And the members wandering eyes were turning towards the dunes with dreams of an 18 hole links course. In 1970 Eddie Hackett was drafted in to design the course. Working alongside the committee, holes were designed with the dunes to blend into the natural terrain. In 1972 12 miles of fencing was purchased to keep the animals at bay. The first ball was driven by Eddie Hackett in August 1974. Gaining such accolades as “an undiscovered gem of a links.” By 1999 Enniscrone was ready for the next chapter in its evolution. Donald Steel was commissioned to reroute the course directly into the Dunes. He added 6 more holes and turned some of the original layout over to the new nine hole course, Scurmore. The clubhouse had an extension and the new course was re-opened in 2001.
The 18 hole course is called the Dunes measuring 5723 to 7029 yards. Labelled as a dune land course, its look is more akin to the moons surface. With huge dips and hollows being dominated and overshadowed by the dunes, some of the highest in Western Europe.
When you’re sat in the clubhouse
And it is blowing a hooley out there, you might be forgiven for thinking, maybe tomorrow. But there was no tomorrow for me, it was that day or no day, and I was not going to miss out on playing Enniscrone!
It took a few holes to get into the swing of things, literally! Dog legs, elevated greens and those dunes surrounding a punch bowl green – and that was only on the first hole.
The whole course

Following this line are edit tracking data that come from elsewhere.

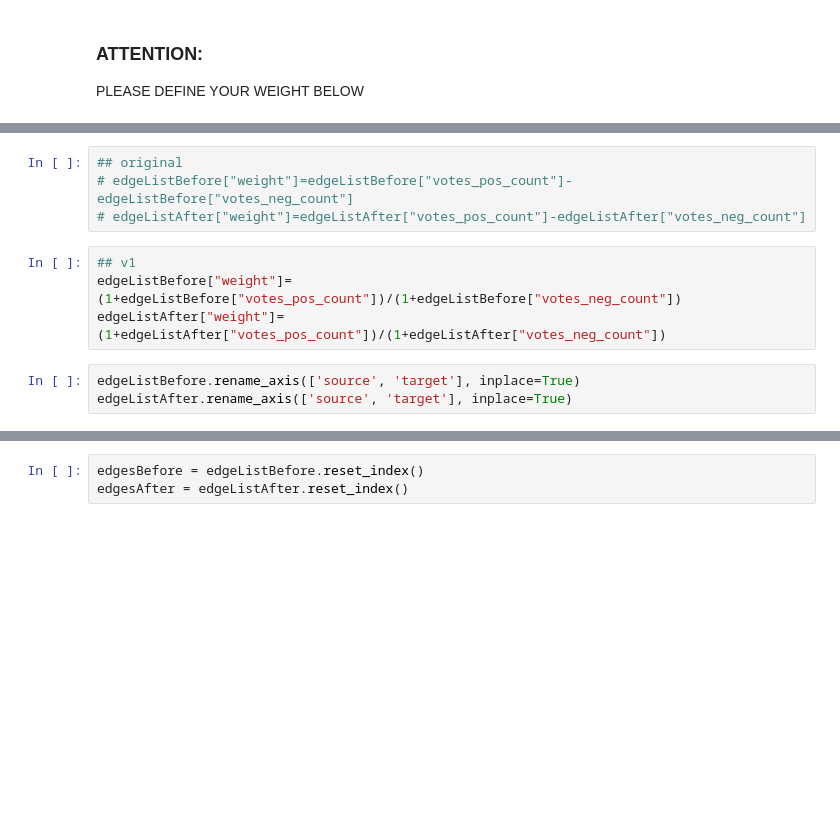
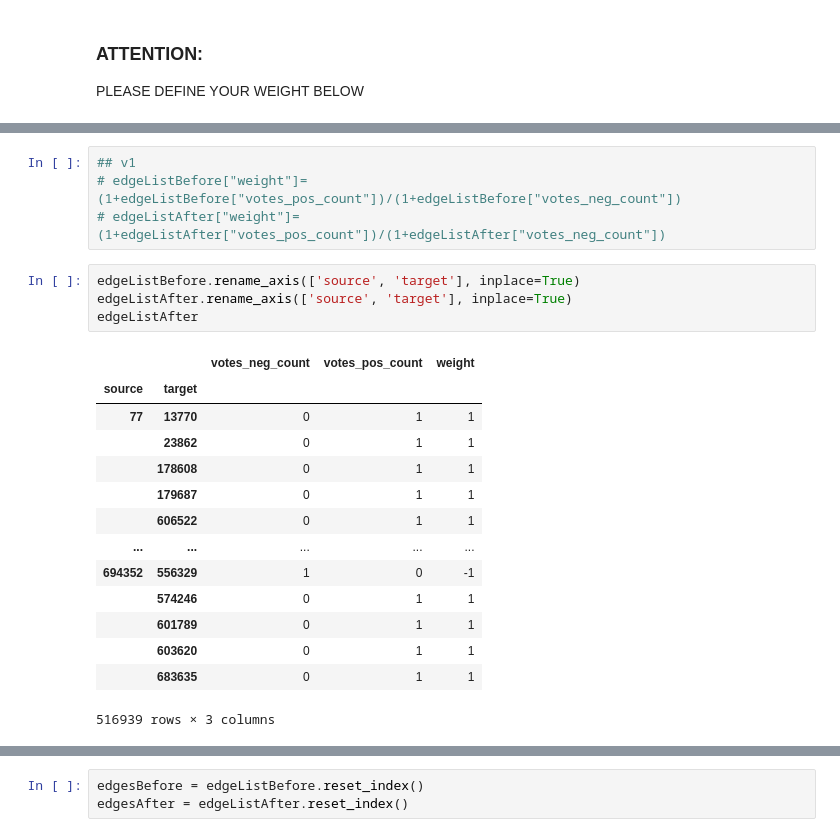
Before and after one commit to stefanhoedl/sna_proj, a Jupyter notebook: notebooks/sna_python_handson.ipynb, the cells around one changed output, grey strips where cells are left out. Cells and saved outputs as stored; diff of their text form; blank space fills up the shorter version.

```diff
--- a/notebooks/sna_python_handson.ipynb
+++ b/notebooks/sna_python_handson.ipynb
@@ -83,11 +138,23 @@ PLEASE DEFINE YOUR WEIGHT BELOW
 # %%
-## original
-# edgeListBefore["weight"]=edgeListBefore["votes_pos_count"]-edgeListBefore["votes_neg_count"]
-# edgeListAfter["weight"]=edgeListAfter["votes_pos_count"]-edgeListAfter["votes_neg_count"]
+## v1
+# edgeListBefore["weight"]= (1+edgeListBefore["votes_pos_count"])/(1+edgeListBefore["votes_neg_count"])
+# edgeListAfter["weight"]=(1+edgeListAfter["votes_pos_count"])/(1+edgeListAfter["votes_neg_count"])
-# %%
-## v1
-edgeListBefore["weight"]= (1+edgeListBefore["votes_pos_count"])/(1+edgeListBefore["votes_neg_count"])
-edgeListAfter["weight"]=(1+edgeListAfter["votes_pos_count"])/(1+edgeListAfter["votes_neg_count"])
 # %%
 edgeListBefore.rename_axis(['source', 'target'], inplace=True)
 edgeListAfter.rename_axis(['source', 'target'], inplace=True)
+edgeListAfter
+# %% [output]
+|  |  | votes_neg_count | votes_pos_count | weight |
+| source | target |  |  |  |
+| 77 | 13770 | 0 | 1 | 1 |
+|  | 23862 | 0 | 1 | 1 |
+|  | 178608 | 0 | 1 | 1 |
+|  | 179687 | 0 | 1 | 1 |
+|  | 606522 | 0 | 1 | 1 |
+| ... | ... | ... | ... | ... |
+| 694352 | 556329 | 1 | 0 | -1 |
+|  | 574246 | 0 | 1 | 1 |
+|  | 601789 | 0 | 1 | 1 |
+|  | 603620 | 0 | 1 | 1 |
+|  | 683635 | 0 | 1 | 1 |
+516939 rows × 3 columns
```
Also changed, not shown: parts of 17 cells of this notebook, 1 other file.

Was in such amazing condition. Tee boxes were like islands of vibrant green amidst the long swaying grass. A dot to dot of tee boxes heading in the direction of the fairway and putting surface in the distance.
Whilst the dunes have been noted as some of the highest, the dips added to the drama and depth of the dunes too. Most likely remnants of the ice age, those swells must have been deep icy ponds before receding to create the natural crators of today.
Stunning views over Killala Bay, the Moy Estuary and Bartragh Island one way. In stark contrast are the wild and rugged Nephin and Ox Mountain ranges. There is always something to look at when playing Enniscrone.
Hole number 12
Is the hole that always sticks in my mind. I was starting to get used to the near perfect fairways, the short cut greens where the ball may, or may not, stay up. But nothing prepared me for the 12th. I recall standing there thinking blimey, if I miss that I’m into a whole lot of trouble!
Called Cnoc na gCorp translated means the Hill of Hunger or Hill of Bodies. I was determined not to be a casualty of this beautiful hole. Despite it luring me into its green, carved out of the side of a sand dune! A par 4 of 262/347 yards SI 16/3. The exit off the tee was much more thought provoking from the back tees than the forward ones.
But the shot to the green was the same challenge. A huge swell in front of the green before your eyes are drawn up to the green. Seamlessly moving from a fairway, to the apron to the green was a trick of the eye as you weighed up your approach shot. It has to be said, I’m not one to over think things, so I just hit it to the green after a less than perfect drive. To my shock it ended up on the dance floor.
Other holes had almost split level fairways, pot hole bunkers and the inevitable lunar links feel. The bunkers, were often quite deep and occasionally in multiples of 2 or 3 across the fairway at an angle offering little respite with any wayward shots. They often complimented the other side of the fairway which might challenge you with a deep swell or high dune.
Playing Enniscrone was a delight, and yes I did enjoy the Irish hospitality at the 19th too!